Stored data:
##############################

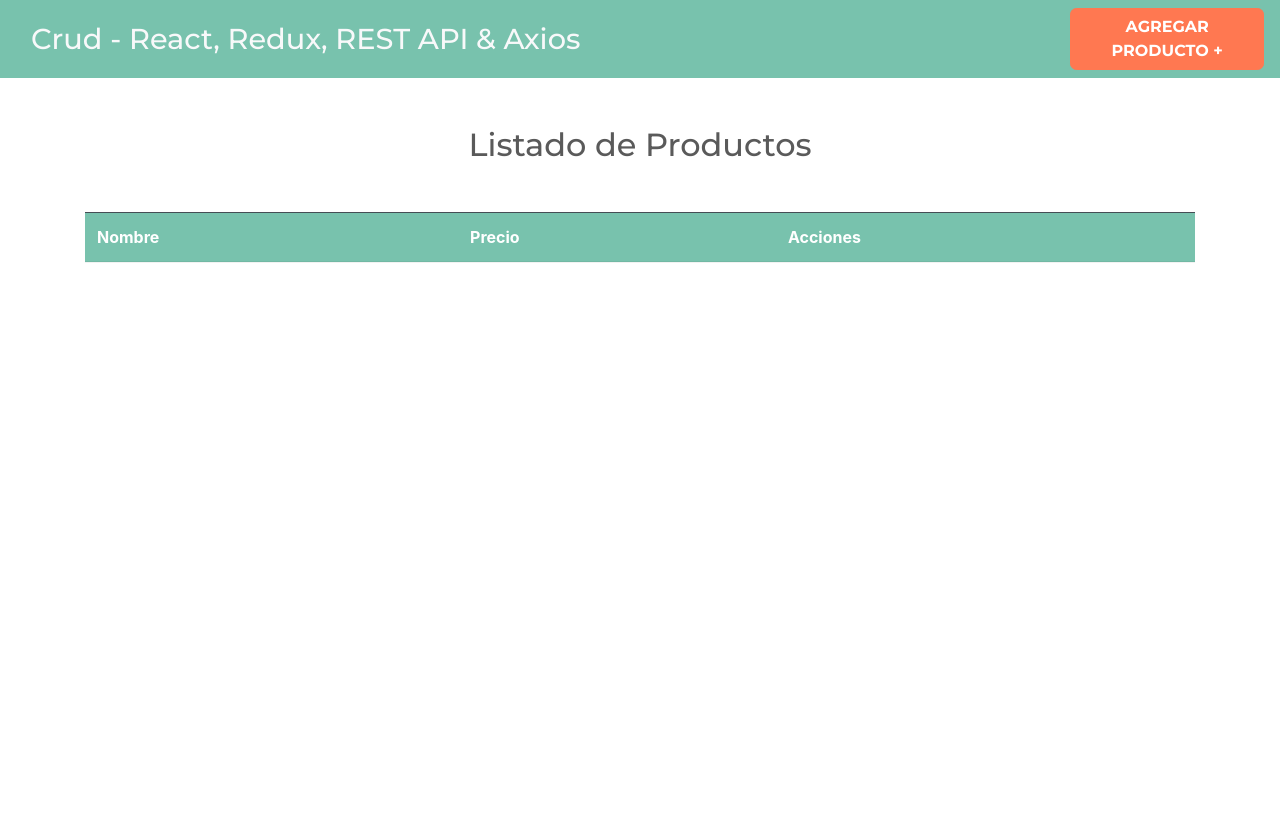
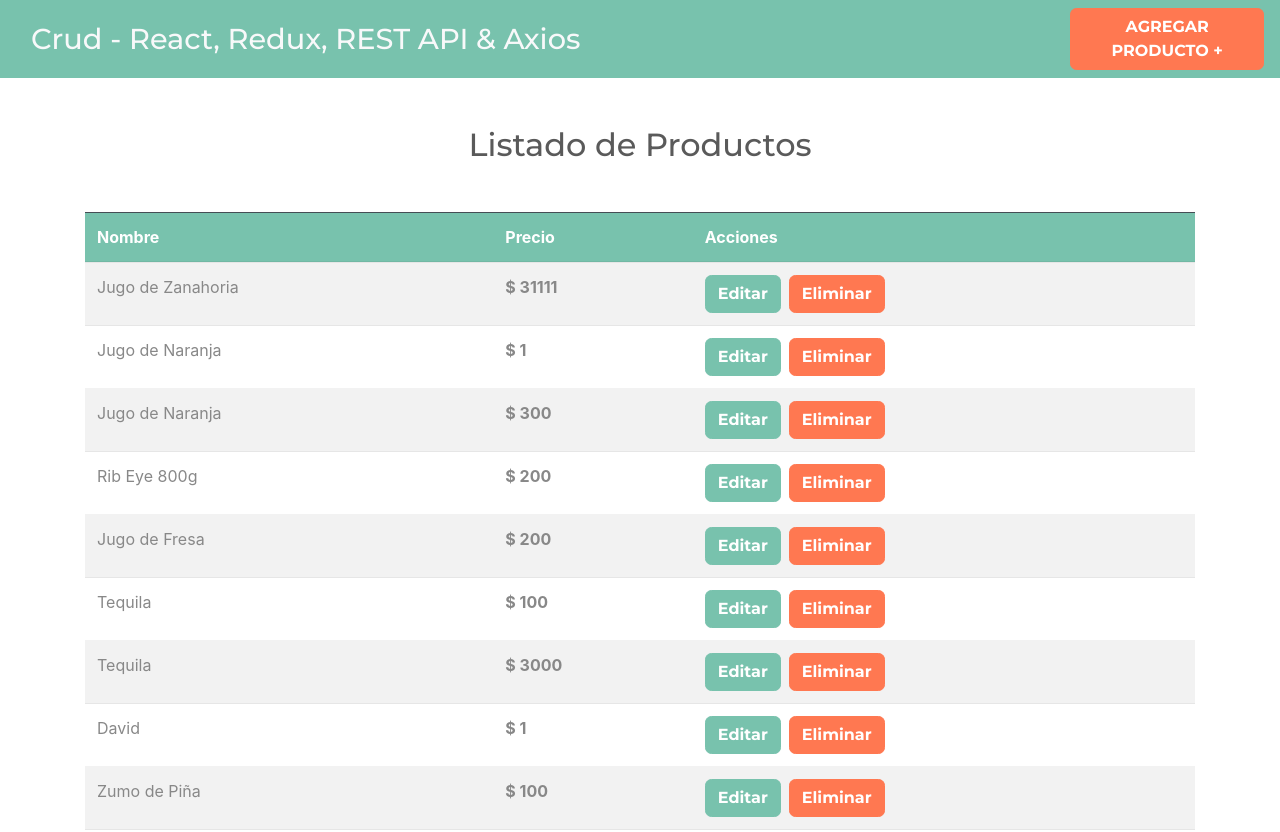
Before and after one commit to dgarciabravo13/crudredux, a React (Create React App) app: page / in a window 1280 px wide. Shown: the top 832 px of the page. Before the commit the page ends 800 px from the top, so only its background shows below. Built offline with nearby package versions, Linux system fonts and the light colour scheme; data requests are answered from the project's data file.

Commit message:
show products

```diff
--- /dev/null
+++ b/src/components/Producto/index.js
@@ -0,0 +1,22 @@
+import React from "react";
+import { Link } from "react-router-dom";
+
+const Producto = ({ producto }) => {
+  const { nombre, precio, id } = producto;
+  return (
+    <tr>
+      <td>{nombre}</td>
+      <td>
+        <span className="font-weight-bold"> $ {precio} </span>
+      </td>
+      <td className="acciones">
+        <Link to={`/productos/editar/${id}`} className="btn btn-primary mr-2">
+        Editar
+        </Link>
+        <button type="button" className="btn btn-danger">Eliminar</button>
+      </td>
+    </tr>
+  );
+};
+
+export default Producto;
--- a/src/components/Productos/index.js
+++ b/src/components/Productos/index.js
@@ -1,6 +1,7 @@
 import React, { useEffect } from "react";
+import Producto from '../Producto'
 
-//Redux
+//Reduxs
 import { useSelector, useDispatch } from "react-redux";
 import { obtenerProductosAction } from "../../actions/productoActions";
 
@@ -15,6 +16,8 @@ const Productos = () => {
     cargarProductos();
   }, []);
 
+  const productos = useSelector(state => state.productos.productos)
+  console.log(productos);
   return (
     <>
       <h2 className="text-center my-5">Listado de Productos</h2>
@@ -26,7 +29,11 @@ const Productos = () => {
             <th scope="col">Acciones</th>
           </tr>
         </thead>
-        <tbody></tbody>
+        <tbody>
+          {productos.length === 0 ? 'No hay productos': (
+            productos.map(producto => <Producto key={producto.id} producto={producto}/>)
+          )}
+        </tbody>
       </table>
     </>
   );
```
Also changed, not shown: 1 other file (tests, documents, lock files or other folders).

##############################

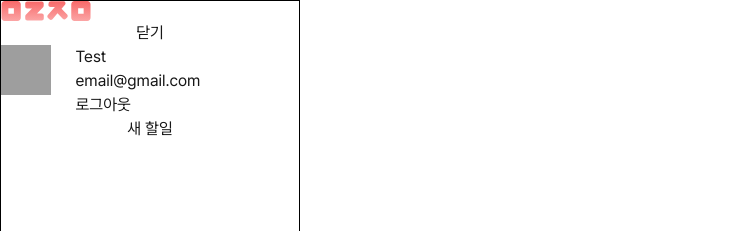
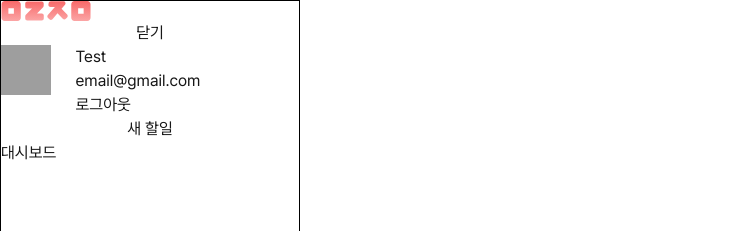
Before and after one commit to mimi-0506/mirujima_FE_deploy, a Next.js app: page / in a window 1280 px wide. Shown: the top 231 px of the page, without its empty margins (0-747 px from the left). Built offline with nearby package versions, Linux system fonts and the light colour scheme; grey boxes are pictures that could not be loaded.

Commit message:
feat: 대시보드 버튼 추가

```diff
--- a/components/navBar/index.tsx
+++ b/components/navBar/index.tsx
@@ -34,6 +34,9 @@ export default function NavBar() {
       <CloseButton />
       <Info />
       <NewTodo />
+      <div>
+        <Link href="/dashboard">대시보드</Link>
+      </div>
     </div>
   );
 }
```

##############################

• TASK REQUIREMENTS
For each line in the entries that contains the string "Link", make a copy.

• TASK RESPONSE
+import { Link } from "react-router-dom";
+        <Link to={`/productos/editar/${id}`} className="btn btn-primary mr-2">
+        </Link>
+        <Link href="/dashboard">대시보드</Link>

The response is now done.